“In meetings held on November 4 and 5, the Ministry of Finance and Banque du Liban confirmed that the information A&M requested would not be forthcoming in the near future,” the auditing firm said in a statement on Thursday.

“Due to the insufficient provision of information, A&M is unable to complete its review and has formally notified the Ministry of Finance of its decision to terminate the engagement.”

Due to the insufficient provision of information, A&M is unable to complete its review and has formally notified the Ministry of Finance of its decision to terminate the engagement

The central bank, known as Banque du Liban, has cited banking secrecy laws dating back to the 1950s that prevent it from sharing the necessary information requested by the auditors.

The audit was supposed to look into how funds borrowed by the government from the central bank have been used over the years.

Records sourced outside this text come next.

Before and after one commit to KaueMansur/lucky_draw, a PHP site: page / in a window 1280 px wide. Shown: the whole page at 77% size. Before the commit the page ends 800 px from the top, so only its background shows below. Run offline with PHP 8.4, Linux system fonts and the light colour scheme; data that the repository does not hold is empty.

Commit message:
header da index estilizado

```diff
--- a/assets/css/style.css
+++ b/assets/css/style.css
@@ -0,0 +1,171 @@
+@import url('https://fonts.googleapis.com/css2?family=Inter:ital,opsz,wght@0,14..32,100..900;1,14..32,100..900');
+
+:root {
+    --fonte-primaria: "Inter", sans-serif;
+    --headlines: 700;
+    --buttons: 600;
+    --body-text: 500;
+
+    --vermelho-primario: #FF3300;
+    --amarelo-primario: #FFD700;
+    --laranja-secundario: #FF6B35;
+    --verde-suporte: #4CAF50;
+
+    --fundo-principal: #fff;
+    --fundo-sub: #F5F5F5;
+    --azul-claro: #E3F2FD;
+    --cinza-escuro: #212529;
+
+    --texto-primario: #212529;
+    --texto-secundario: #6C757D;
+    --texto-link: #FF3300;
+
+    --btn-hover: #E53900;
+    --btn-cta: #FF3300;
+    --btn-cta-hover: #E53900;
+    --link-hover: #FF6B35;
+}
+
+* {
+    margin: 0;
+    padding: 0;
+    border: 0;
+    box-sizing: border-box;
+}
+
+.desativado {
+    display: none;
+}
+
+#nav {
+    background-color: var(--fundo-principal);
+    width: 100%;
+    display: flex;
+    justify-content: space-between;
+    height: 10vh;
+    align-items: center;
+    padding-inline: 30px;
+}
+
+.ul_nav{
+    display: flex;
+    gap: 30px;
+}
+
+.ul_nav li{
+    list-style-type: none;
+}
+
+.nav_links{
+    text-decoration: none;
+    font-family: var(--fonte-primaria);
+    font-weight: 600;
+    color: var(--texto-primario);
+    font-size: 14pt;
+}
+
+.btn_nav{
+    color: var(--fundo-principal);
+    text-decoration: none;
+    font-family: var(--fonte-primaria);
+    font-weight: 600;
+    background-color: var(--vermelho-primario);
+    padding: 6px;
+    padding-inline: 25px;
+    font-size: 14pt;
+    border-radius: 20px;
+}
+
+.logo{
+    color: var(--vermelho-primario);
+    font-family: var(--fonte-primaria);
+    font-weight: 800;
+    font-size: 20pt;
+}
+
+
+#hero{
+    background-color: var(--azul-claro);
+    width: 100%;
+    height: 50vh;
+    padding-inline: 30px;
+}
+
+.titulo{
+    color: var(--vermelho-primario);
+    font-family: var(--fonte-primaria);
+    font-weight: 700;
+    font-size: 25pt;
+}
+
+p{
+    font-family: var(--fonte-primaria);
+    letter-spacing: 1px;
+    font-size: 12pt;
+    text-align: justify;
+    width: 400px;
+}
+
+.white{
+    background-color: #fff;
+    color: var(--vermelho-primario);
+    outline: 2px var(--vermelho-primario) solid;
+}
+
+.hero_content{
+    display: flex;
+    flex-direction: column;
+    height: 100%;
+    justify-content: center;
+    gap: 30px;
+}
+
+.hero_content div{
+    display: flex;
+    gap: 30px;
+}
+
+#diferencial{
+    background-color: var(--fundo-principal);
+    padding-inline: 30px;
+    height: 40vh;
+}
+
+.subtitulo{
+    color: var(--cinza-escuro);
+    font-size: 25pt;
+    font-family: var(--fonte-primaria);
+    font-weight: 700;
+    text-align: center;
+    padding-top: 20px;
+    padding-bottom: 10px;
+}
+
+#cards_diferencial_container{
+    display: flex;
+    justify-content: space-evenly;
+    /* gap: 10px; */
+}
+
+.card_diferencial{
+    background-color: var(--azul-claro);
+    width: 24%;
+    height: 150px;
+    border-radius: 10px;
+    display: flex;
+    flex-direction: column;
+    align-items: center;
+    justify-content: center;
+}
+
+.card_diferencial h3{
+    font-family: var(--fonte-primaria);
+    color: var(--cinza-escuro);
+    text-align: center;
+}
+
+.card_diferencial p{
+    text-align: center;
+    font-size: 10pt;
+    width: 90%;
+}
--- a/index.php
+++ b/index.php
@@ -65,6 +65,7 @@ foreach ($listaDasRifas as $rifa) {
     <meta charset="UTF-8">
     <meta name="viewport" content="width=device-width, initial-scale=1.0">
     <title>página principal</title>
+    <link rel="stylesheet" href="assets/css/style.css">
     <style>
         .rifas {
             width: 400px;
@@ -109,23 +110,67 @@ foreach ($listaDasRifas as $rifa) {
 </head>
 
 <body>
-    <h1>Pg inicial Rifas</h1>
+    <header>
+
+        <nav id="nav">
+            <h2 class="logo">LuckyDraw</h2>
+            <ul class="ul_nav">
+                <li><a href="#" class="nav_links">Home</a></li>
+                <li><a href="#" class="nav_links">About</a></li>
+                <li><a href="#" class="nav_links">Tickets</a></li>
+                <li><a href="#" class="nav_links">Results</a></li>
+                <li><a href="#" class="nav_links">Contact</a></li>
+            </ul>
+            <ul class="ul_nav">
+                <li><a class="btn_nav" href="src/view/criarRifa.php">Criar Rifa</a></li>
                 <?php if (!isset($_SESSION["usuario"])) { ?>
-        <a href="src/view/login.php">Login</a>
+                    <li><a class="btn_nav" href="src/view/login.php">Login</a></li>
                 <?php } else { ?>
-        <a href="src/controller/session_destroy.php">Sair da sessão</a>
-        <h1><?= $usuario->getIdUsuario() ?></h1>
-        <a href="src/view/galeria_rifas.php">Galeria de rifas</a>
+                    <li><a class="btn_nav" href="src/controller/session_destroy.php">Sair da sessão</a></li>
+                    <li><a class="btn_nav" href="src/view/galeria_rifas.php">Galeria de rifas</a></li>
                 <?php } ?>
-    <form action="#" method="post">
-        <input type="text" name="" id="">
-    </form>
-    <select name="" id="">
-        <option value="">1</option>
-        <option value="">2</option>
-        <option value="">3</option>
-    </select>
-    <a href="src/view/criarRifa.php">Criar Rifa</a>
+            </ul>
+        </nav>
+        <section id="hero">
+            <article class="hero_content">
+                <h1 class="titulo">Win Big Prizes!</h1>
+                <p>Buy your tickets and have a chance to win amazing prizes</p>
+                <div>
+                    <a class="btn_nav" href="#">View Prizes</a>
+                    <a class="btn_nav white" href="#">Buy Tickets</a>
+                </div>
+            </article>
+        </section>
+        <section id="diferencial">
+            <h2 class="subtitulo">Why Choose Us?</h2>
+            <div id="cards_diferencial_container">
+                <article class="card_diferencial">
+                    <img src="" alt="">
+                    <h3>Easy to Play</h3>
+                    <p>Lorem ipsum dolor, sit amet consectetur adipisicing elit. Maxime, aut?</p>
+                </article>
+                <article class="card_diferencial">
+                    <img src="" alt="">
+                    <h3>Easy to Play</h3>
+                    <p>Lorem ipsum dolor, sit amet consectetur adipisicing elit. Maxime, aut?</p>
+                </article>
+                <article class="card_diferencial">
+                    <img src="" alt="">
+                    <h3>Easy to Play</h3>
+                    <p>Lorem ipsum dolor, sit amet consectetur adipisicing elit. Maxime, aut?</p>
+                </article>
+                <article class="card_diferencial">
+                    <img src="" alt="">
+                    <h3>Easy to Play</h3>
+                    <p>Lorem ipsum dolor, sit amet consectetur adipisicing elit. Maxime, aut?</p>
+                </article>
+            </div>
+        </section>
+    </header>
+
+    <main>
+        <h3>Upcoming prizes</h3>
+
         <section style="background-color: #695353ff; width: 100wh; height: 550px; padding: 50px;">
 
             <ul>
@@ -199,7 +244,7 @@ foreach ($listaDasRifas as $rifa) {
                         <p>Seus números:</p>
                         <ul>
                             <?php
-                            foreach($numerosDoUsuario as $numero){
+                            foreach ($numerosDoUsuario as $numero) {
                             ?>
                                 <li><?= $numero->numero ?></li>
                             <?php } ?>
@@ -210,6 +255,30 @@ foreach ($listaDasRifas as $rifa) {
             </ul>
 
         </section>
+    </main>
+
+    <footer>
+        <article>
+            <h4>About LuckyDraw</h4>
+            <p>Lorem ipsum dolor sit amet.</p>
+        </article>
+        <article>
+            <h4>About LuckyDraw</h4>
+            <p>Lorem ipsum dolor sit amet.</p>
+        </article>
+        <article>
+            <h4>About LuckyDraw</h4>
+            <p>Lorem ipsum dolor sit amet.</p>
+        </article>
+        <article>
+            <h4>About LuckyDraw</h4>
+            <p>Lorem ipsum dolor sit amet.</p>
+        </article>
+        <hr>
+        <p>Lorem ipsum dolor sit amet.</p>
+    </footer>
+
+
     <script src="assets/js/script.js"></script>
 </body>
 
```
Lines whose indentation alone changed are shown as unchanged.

The government also has separate agreements with KPMG and Oliver Wyman for accounting audits.

The Lebanese government engaged Alvarez & Marsal Middle East to provide consulting and advisory services, involving A&M conducting a preliminary forensic audit report on the activities and accounts of Lebanon’s central bank.

“In line with the engagement terms, A&M requested information to the necessary depth and detail sufficient to be able to undertake the review,” the auditing firm said.

However, the lack of access to data led the auditing firm on November 19 to withdraw from its agreement with the government.

The Lebanese economy is in a downward spiral after defaulting on about $31 billion of eurobonds in March. Its currency has plunged about 80 per cent against the US dollar in the black market and inflation surged to 131 per cent in September. Public debt reached $94.26bn as of the end of July with bank assets and deposits continuously declining.

The consolidated balance sheet of financial institutions in the country declined 14 per cent in the first nine months of the year from the same period in 2019.

A forensic look into accounts of the central bank is a key prerequisite for Lebanon to get international financial assistance to help it emerge from its worst economic crisis in three decades.

A&M said it “remains committed" to supporting its clients while maintaining "the utmost levels of integrity”.

It would still be available if the Lebanese government wishes to re-engage under “more conducive” circumstances for a successful completion of the mandate.

Lebanese President Michel Aoun has also criticised the lack of information from the central bank and earlier this week said a forensic audit was vital to combat corruption.

“The withdrawal of Alvarez & Marsal from the mission entrusted to it is a setback to statehood, disclosure, accountability, and transparency,” Mr Aoun said. “Forensic auditing is the gateway to every reform, because it is able to uncover sources of corruption and waste and the reasons for the current [economic] collapse and those responsible for it.”

Forensic auditing is the gateway to every reform

In May, Lebanon turned to the International Monetary Fund for a $10bn bailout package, but talks have stalled due to political turmoil in the country. An agreement with the fund could trigger further pledges of investment that are dependent on the implementation of reforms.

The economy is expected to contract 25 per cent this year, according to IMF estimates.